Prof. Michael Graetzel from the Ecole Polytechnique Fédérale de Lausanne (EPFL), receives this year’s Diels Planck Lecture Award of KiNSIS (Kiel Nano, Surface and Interface Science), a priority research area of Kiel University. The interdisciplinary research association thus honors his outstanding research in the field of photochemistry.

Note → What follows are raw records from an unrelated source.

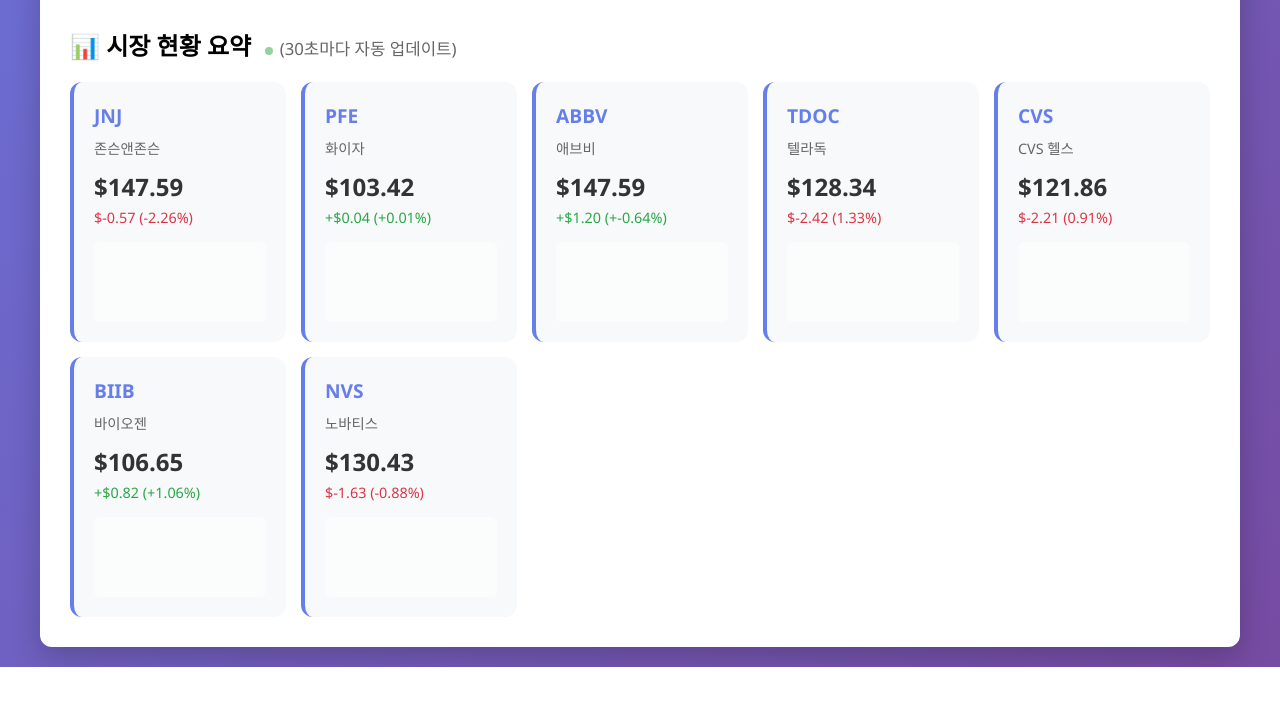
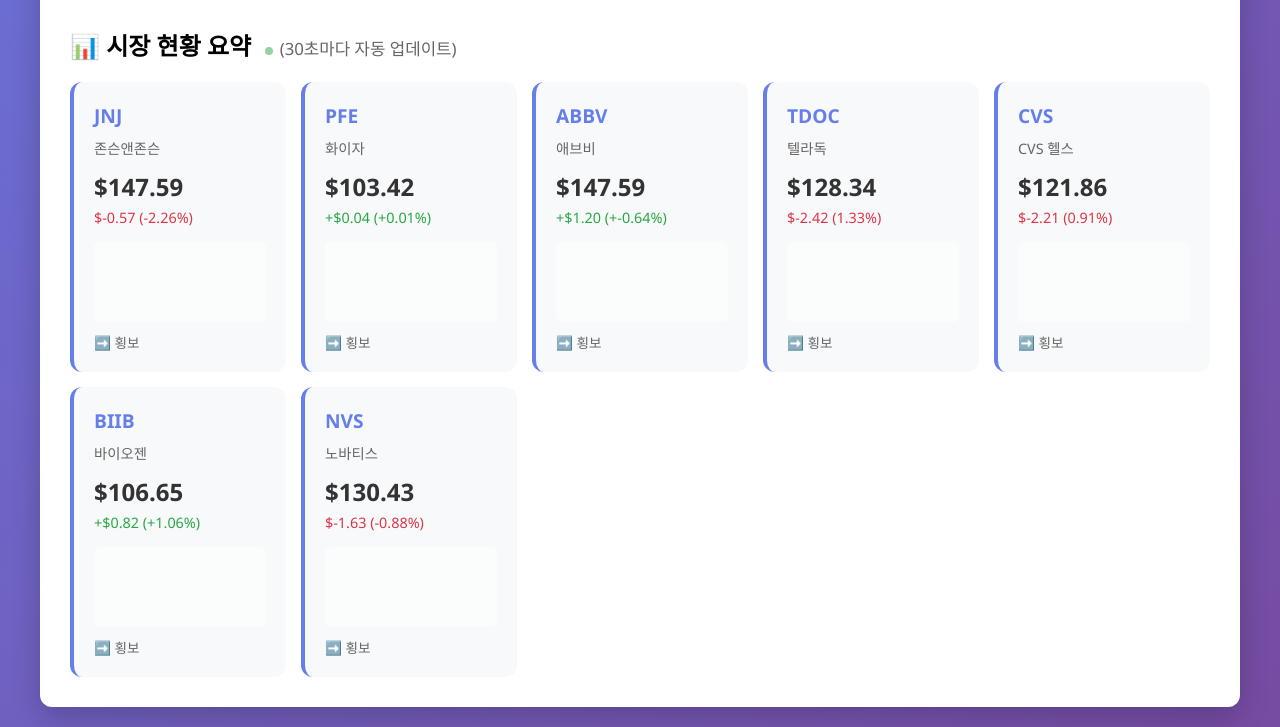
Before and after one commit to christine7597/investie, a plain HTML site: page index.html in a window 1280 px wide. Shown: the part 1069-1796 px from the top of the page. Before the commit the page ends 1736 px from the top, so only its background shows below. Drawn offline with Linux system fonts and the light colour scheme; no server answers.

Commit message:
투자 계산기 탭에 추세 및 변동성 정보 추가

```diff
--- a/index.html
+++ b/index.html
@@ -1092,11 +1092,16 @@
             // 시장 개요 업데이트
             updateMarketOverview(stocksData);
 
+            // 투자 계산기 탭용: 간단한 시장 현황 요약
             stocksDiv.innerHTML = stocksData.map((stock, index) => {
                 if (stock.price && stock.price > 0) {
                     const history = getPriceHistory(stock.symbol);
                     const prices = history.map(h => h.price);
                     const chartId = `chart_${stock.symbol}`;
+
+                    // 변동성 계산 (간단한 표준편차)
+                    const volatility = calculateVolatility(prices);
+                    const trend = getTrend(prices);
 
                     // 차트를 그리기 위해 약간의 지연
                     setTimeout(() => {
@@ -1115,6 +1120,10 @@
                             <div class="stock-chart">
                                 <canvas id="${chartId}" class="chart-canvas"></canvas>
                             </div>
+                            <div style="margin-top: 10px; font-size: 0.85em; color: #666;">
+                                ${trend === 'up' ? '📈 상승 추세' : trend === 'down' ? '📉 하락 추세' : '➡️ 횡보'}
+                                ${volatility > 0 ? ` | 변동성: ${volatility.toFixed(1)}%` : ''}
+                            </div>
                         </div>
                     `;
                 } else {
@@ -1123,7 +1132,6 @@
                             <div class="symbol">${stock.symbol}</div>
                             <div class="name">${stock.name}</div>
                             <div class="price" style="color: #999;">조회 실패</div>
-                            <div style="font-size: 0.8em; color: #999; margin-top: 5px;">API 연결 문제</div>
                         </div>
                     `;
                 }
```
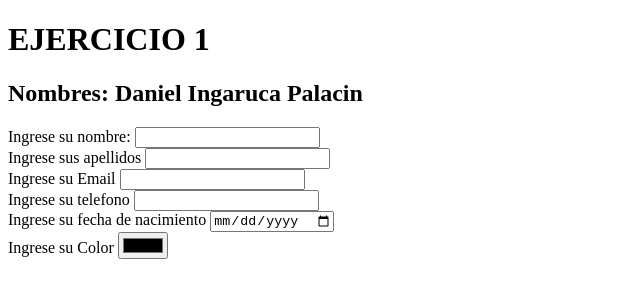
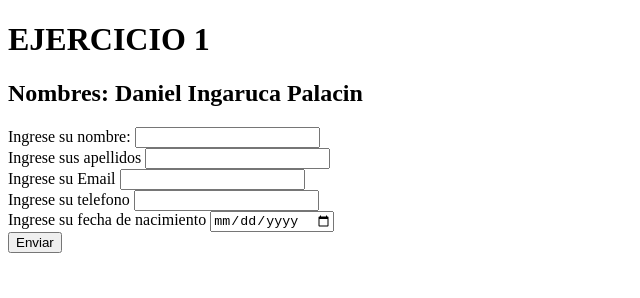
Before and after one commit to dipcsx/ejercicio1FrontEnd, a plain HTML site: page index.html in a window 1280 px wide. Shown: the whole page, without its empty margins (0-640 px from the left). Drawn offline with Linux system fonts and the light colour scheme.

Commit message:
[ADD] Se actualizo la pagina: add boton enviar

```diff
--- a/index.html
+++ b/index.html
@@ -12,7 +12,7 @@
     <h2>Nombres: Daniel Ingaruca Palacin</h2>
     <form action="">
         <div>
-            <label for="nombres">Ingrese su nombre:</label>
+            <label for="nombres" >Ingrese su nombre:</label>
             <input id="nombres" type="text">
         </div>
         <div>
@@ -32,8 +32,7 @@
             <input id="fechanac" type="date">
         </div>
         <div>
-            <label for="color">Ingrese su Color</label>
-            <input id="color" type="color">
+            <input type="button" value="Enviar">
         </div>
     </form>
     </header>
```
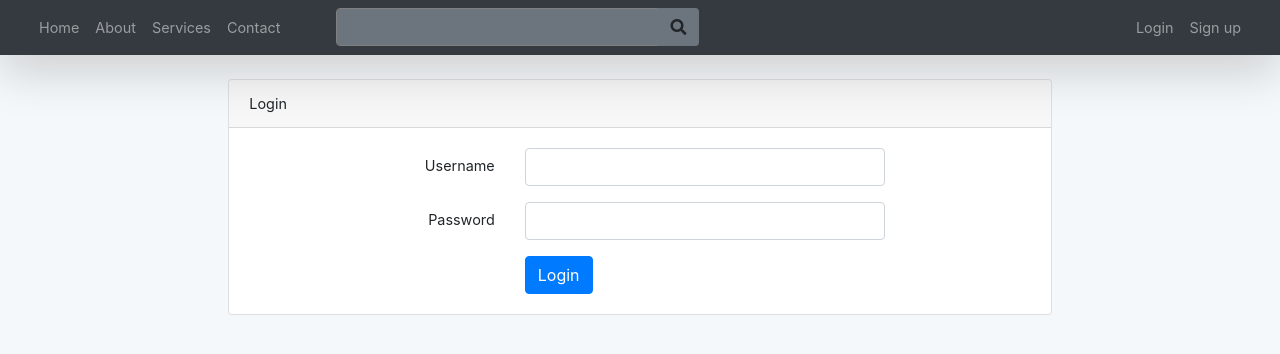
After one commit to bryantran04/phpgamebox, a PHP site: page /login.php in a window 1280 px wide. The commit adds this page. Shown: the top 354 px of the page. Run offline with PHP 8.4, Linux system fonts and the light colour scheme.

Commit message:
login and sessionset

```diff
--- a/form-handler.php
+++ b/form-handler.php
@@ -77,3 +77,45 @@ if (isset($_POST['register'])) {
         header("Location: " . $mainpage);
     }
 }
+
+
+if (isset($_POST['login'])) {
+    // receive all input values from the form
+    $username = $_POST['username'];
+    $password = $_POST['password'];
+    $password = password_hash($password, PASSWORD_BCRYPT);
+
+    if (empty($username)) {
+        array_push($errors, "Username is required");
+    }
+    if (empty($password)) {
+        array_push($errors, "Password is required");
+    }
+
+
+
+    $user_check_query = "SELECT * FROM user WHERE username='$username' LIMIT 1";
+
+    $statement = $db->prepare($user_check_query);
+    $statement->execute();
+    $result = $statement->fetchAll();
+    $statement->closecursor();
+
+
+    if (count($result) > 0) {
+        if (password_verify($_POST['password'], $result[0]['password'])) {
+            $_SESSION['username'] = $username;
+            $_SESSION['success'] = "You are now logged in";
+            $mainpage = "index.php";
+
+            header("Location: " . $mainpage);
+            exit();
+        }
+    }
+
+
+
+    if (count($errors) == 0) {
+        array_push($errors, "Username or Password is incorrect");
+    }
+}
--- /dev/null
+++ b/login.php
@@ -0,0 +1,61 @@
+<!DOCTYPE html>
+<html lang="en">
+
+<head>
+    <meta charset="UTF-8">
+    <meta name="viewport" content="width=device-width, initial-scale=1.0">
+    <?php include('cdn.php'); ?>
+
+    <title>Document</title>
+</head>
+<?php include('connect-db.php'); ?>
+<?php include('navbar.php'); ?>
+<link rel="stylesheet" href="styles/signup.css">
+
+
+<body>
+    <?php include('form-handler.php') ?>
+    <?php include('errors.php'); ?>
+
+    <main class="my-form">
+        <div class="cotainer">
+            <div class="row justify-content-center">
+                <div class="col-md-8">
+                    <div class="card">
+                        <div class="card-header">Login</div>
+                        <div class="card-body">
+                            <!-- <form name="my-form" onsubmit="return validform()" action="form-handler.php" method="post"> -->
+                            <form name="my-form" onsubmit="" action="" method="post">
+
+                                <div class="form-group row">
+                                    <label for="username" class="col-md-4 col-form-label text-md-right">Username</label>
+                                    <div class="col-md-6">
+                                        <input type="text" id="username" class="form-control" name="username" value="">
+                                    </div>
+                                </div>
+
+                                <div class="form-group row">
+                                    <label for="password" class="col-md-4 col-form-label text-md-right">Password</label>
+                                    <div class="col-md-6">
+                                        <input type="password" id="password" class="form-control" name="password" value="">
+                                    </div>
+                                </div>
+                                <div class="col-md-6 offset-md-4">
+                                    <button name="login" type=" submit" class="btn btn-primary">
+                                        Login
+                                    </button>
+                                </div>
+                        </div>
+                        </form>
+                    </div>
+                </div>
+            </div>
+        </div>
+        </div>
+
+    </main>
+
+
+</body>
+
+</html>
--- a/navbar.html
+++ b/navbar.php
@@ -16,8 +16,7 @@
             <li>
                 <form action="results.html">
                     <div class="input-group ml-5">
-                        <input type="search" id="navsearch" placeholder="What're you searching for?"
-                            class="form-control bg-secondary">
+                        <input type="search" id="navsearch" placeholder="What're you searching for?" class="form-control bg-secondary">
                         <div class="input-group-append">
                             <button type="submit" class="btn bg-secondary"><i class="fa fa-search"></i></button>
                         </div>
@@ -26,12 +25,20 @@
             </li>
         </ul>
         <ul class="navbar-nav ml-auto">
+            <?php if (isset($_SESSION['username'])) : ?>
                 <li class="nav-item">
-                <a class="nav-link" href="#">Login</a>
+                    <a class="nav-link" href="index.php?logout='1'">Logout</a>
+                </li>
+            <?php endif ?>
+            <?php if (!isset($_SESSION['username'])) : ?>
+                <li class="nav-item">
+                    <a class="nav-link" href="login.php">Login</a>
                 </li>
                 <li class="nav-item">
                     <a class="nav-link" href="signup.php">Sign up</a>
                 </li>
+            <?php endif ?>
+
         </ul>
     </div>
 </nav>
@@ -53,14 +60,23 @@
             <li class="nav-item">
                 <a class="nav-link" href="#">Login</a>
             </li>
+            <?php if (isset($_SESSION['username'])) : ?>
+                <li class="nav-item">
+                    <a class="nav-link" href="index.php?logout='1'">Logout</a>
+                </li>
+            <?php endif ?>
+            <?php if (!isset($_SESSION['username'])) : ?>
+                <li class="nav-item">
+                    <a class="nav-link" href="login.php">Login</a>
+                </li>
                 <li class="nav-item">
                     <a class="nav-link" href="#">Sign up</a>
                 </li>
+            <?php endif ?>
             <li class="nav-item">
                 <form action="results.html">
                     <div class="input-group">
-                        <input type="search" id="navsearch" placeholder="What're you searching for?"
-                            class="form-control bg-secondary">
+                        <input type="search" id="navsearch" placeholder="What're you searching for?" class="form-control bg-secondary">
                         <div class="input-group-append">
                             <button type="submit" class="btn bg-secondary"><i class="fa fa-search"></i></button>
                         </div>
--- a/signup.php
+++ b/signup.php
@@ -9,7 +9,7 @@
     <title>Document</title>
 </head>
 <?php include('connect-db.php'); ?>
-<?php include('navbar.html'); ?>
+<?php include('navbar.php'); ?>
 <link rel="stylesheet" href="styles/signup.css">
 
 
```
Also changed, not shown: index.php (+12 -3 lines), submitted_pictures/201506.png (added). Lines whose indentation alone changed are shown as unchanged.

Prof. Graetzel is regarded as the inventor of a new type of efficient solar cell that can be manufactured particularly costeffectively. This is the seventh time that KiNSIS has honored internationally renowned scientists in the nano and surface sciences for extraordinary research across the boundaries of disciplines. The award ceremony and a ceremonial address took place on September 15, 2020 virtually as part of the online conference “27th Lecture Conference on Photochemistry” of the Gesellschaft Deutscher Chemiker (GDCh). The functionality of the so-called “Graetzel cell” mimics the natural process of photosynthesis in plants. The role of the natural dye chlorophyll is taken over by sensitizing artificial dye molecules: they transfer electrons to a network of nanoparticles of semiconductor oxides, which generates electrical energy. In contrast to conventional solar cells made of highly pure and expensive silicon, relatively inexpensive materials are used for the Graetzel cell. In their further development, the organic dyes have now been replaced by the material perovskite and the liquid electrolyte by organic semiconductors. Today, the so-called perovskite solar cells achieve an efficiency of more than 25% in converting sunlight into electricity and are thus characterized by both efficiency and stability.
Céline Wittwer, SCS